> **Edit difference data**
%%

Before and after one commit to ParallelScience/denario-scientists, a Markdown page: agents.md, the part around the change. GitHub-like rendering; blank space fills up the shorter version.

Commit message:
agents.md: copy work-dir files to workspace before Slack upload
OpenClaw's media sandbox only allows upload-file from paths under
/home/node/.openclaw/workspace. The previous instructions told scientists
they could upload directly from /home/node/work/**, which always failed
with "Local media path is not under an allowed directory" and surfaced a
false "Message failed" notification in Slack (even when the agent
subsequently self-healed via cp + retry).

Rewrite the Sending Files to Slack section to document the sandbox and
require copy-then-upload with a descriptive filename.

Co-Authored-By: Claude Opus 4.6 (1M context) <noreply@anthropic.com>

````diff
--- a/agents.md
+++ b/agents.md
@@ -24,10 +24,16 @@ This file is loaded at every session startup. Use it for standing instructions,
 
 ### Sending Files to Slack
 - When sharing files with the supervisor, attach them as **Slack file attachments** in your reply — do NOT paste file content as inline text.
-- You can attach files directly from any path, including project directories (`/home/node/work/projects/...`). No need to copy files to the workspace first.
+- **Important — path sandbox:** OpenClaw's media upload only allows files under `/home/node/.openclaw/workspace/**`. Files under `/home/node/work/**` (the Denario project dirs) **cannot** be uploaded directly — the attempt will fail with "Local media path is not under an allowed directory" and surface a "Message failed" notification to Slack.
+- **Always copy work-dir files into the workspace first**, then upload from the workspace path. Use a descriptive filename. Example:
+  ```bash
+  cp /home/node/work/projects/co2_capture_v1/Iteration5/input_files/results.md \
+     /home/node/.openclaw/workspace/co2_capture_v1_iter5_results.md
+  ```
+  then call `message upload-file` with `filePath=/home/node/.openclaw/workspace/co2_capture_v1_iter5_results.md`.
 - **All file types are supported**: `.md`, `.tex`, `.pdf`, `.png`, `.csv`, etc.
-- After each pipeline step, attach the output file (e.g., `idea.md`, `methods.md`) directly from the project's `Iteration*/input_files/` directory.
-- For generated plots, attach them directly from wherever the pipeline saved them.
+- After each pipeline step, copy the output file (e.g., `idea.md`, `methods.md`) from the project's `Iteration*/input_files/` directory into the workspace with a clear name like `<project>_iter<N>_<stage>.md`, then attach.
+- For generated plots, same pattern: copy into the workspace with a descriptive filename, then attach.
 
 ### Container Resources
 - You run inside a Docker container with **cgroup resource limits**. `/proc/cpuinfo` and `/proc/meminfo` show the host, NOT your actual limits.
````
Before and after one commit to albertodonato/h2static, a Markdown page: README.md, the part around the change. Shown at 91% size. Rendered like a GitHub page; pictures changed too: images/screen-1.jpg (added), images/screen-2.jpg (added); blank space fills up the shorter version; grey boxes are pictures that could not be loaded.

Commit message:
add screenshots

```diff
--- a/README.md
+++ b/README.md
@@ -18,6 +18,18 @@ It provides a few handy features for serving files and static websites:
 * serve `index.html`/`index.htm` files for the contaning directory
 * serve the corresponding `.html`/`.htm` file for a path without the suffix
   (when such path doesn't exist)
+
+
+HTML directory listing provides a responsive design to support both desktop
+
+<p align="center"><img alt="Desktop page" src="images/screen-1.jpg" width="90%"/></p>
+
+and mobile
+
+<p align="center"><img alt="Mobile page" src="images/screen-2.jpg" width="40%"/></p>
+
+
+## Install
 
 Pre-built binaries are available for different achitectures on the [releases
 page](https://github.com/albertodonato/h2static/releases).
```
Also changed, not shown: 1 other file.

%%

Where does the word "width" occur in the records? Return every line that holds it.

> **Response box**
+<p align="center"><img alt="Desktop page" src="images/screen-1.jpg" width="90%"/></p>
+<p align="center"><img alt="Mobile page" src="images/screen-2.jpg" width="40%"/></p>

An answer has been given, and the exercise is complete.